Even though his game is perfectly tailored to that of a three-technique tackle, Rashan does have enough speed to be successful - even at pass rushing - on the outside. He’ll be able to replace Maurice Hurst, in all likelihood, in 2018, before declaring for the 2019 NFL Draft.

Still, it will be a little weird that Michigan’s best run-stopping lineman is going to be out at strongside end and not the interior. Good luck running to that side, anyway.

DT Michael Dwumfour (6’2”, 300) So.

Dwumfour is something of a forgotten man on this defense. He was a true freshman in 2016, best known for being a friend and teammate of Kareem Walker, who got some reserve playing time against Hawaii and then none after.

Still, he’s a legitimate prospect at one of Michigan’s most important positions: nose tackle. Even though he looked a little green against Hawaii, I expect him to back up Bryan Mone next year and be more than solid in his reserve snaps. Michigan’s reserve defensive linemen can definitely be impact players - look no further than Mo Hurst or Mone last year - and I think Dwumfour takes that baton.


After all, as I said, he’s a legit prospect in his own right: a perfect lower body for stopping the run and clogging the middle, explosive and pliable, and he even bows after sacking the quarterback. Not many guys are perfectly built to be an NFL nose tackle but athletic enough to rush the passer as much as Dwumfour can. I’m looking forward to fans hearing his name a lot more often in the future.

LB Devin Bush, Jr. (5’11”, 232) So.

From the opening game of his college career, Devin Bush looked like he fit right in. He’s a different kind of linebacker than the Brennen Beyers and Desmond Morgans of old; he’s shorter, athletic, good in space and able to blitz effectively.

He currently has the inside track in a slightly confusing race at linebacker; there are a lot of names who might make the field next year, and we’re not sure how (or if) Don Brown replaces Jabrill Peppers.
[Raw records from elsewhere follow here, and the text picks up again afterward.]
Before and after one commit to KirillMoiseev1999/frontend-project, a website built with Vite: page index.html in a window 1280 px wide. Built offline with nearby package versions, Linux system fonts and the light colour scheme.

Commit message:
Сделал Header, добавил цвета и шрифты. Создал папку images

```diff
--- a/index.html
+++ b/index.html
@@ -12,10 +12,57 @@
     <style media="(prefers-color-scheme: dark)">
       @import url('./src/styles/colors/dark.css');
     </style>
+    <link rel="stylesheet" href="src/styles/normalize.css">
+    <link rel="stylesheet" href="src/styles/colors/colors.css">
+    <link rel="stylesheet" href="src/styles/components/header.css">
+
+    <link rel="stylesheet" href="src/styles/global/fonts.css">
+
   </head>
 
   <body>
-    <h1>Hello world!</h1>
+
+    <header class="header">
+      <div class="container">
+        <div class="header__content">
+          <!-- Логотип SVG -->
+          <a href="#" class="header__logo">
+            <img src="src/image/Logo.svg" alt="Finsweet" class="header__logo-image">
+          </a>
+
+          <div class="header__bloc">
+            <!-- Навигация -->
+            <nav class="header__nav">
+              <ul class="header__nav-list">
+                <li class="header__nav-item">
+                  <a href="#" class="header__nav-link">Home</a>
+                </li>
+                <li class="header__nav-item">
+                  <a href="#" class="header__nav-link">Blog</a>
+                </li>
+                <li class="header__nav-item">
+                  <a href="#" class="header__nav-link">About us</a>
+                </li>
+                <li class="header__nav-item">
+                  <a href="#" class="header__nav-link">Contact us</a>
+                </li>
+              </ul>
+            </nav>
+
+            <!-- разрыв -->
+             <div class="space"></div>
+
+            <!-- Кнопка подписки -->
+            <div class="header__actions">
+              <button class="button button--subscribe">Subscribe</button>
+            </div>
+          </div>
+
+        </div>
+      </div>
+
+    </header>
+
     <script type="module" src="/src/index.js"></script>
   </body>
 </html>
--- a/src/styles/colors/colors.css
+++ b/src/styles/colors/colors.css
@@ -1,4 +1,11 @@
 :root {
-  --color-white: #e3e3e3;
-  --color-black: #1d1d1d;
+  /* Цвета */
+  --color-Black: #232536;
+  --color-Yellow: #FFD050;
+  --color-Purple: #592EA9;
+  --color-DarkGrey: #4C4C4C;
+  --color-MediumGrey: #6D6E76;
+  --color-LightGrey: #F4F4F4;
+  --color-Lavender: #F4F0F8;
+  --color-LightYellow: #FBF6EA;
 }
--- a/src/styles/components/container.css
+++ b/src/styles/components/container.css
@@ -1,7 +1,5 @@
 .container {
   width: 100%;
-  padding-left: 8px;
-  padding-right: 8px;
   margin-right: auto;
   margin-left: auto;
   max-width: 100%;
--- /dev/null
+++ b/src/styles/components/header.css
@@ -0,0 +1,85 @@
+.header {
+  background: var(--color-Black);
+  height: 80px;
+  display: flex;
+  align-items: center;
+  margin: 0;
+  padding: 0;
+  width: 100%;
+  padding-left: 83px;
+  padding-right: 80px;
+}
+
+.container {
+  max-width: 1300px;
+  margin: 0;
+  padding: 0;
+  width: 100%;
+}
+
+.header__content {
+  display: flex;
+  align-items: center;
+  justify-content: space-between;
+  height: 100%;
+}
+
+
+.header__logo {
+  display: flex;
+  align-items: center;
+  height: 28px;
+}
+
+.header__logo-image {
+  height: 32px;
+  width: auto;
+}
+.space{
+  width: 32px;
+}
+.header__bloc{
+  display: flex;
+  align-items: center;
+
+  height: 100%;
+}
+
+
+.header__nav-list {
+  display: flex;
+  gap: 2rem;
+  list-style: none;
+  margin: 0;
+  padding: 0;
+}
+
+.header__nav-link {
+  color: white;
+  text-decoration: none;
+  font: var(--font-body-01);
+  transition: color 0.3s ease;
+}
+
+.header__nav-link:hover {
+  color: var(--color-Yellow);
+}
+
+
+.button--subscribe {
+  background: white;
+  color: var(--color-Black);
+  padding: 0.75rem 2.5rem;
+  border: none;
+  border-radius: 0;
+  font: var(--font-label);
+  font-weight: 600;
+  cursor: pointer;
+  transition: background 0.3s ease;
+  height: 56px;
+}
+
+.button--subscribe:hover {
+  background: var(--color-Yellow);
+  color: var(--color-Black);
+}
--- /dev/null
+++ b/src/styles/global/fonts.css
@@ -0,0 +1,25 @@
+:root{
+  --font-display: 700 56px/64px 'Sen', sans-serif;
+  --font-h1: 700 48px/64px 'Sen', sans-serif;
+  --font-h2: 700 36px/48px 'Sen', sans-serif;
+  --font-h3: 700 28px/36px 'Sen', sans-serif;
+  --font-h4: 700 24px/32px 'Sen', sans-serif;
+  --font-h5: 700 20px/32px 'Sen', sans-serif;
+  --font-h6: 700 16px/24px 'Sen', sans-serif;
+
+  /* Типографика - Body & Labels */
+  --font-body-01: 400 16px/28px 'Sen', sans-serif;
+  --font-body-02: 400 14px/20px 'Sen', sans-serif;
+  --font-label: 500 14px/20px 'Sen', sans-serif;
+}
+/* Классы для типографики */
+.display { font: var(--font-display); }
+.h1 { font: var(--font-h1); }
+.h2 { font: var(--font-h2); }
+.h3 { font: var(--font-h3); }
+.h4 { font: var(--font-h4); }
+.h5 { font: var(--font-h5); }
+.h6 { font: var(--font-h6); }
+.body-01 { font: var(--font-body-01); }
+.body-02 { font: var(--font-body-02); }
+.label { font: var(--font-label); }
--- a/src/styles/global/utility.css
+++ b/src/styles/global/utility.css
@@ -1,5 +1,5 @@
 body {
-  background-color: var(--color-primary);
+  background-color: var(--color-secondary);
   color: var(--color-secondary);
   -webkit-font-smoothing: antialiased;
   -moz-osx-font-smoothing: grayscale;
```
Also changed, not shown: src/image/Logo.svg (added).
But Bush is a safe bet to start regardless of other personnel options, and he’ll have the talent and experience to make some big plays out there - and turn our defense into a much faster unit as a whole.

FS Tyree Kinnel (5’11”, 206) Jr.

Quietly, Tyree Kinnel moved from an early-season play-maker on special teams to a late-season stud at free safety. He was still a backup behind Delano Hill and Dymonte Thomas, but he showed a lot of speed and the ability to diagnose plays very quickly.

In fact, on plays when a team would run in his direction, he basically turned into a de facto strong safety with how quickly he got into the flat and tackled the ball carrier. Michigan fans are going to love this guy’s range and how quickly he makes plays, and they’ll get to see a lot more of him as he terrorizes offenses over the next two seasons.

CB Benjamin St-Juste (6’3”, 188) Fr.

It’s going to be a complete rebuild in the secondary next year. At corner, at least, it’s hard to be too concerned - depth, talent, and particularly athleticism are about to get a big boost thanks to the young guys filtering into the system.

The ones with the most playing time right now are Brandon Watson and Lavert Hill. David Long got a little bit of playing time in 2016, and his athleticism is a big advantage in what will be a tremendous battle for playing time next year. And, there are a couple freshman phenoms coming in - speedster and native Detroiter Ambry Thomas, and lanky and technique-driven Benjamin St-Juste.

I’m going to bet on St-Juste, albeit tentatively. He’s a tremendous competitor, a guy who’s built his game on practice and repetition, and a quick-twitch athlete who can mirror receivers and keep the ball out of their hands. His speed is pretty darn amazing, too - although he isn’t the most physical tackler, and that could keep him off the field.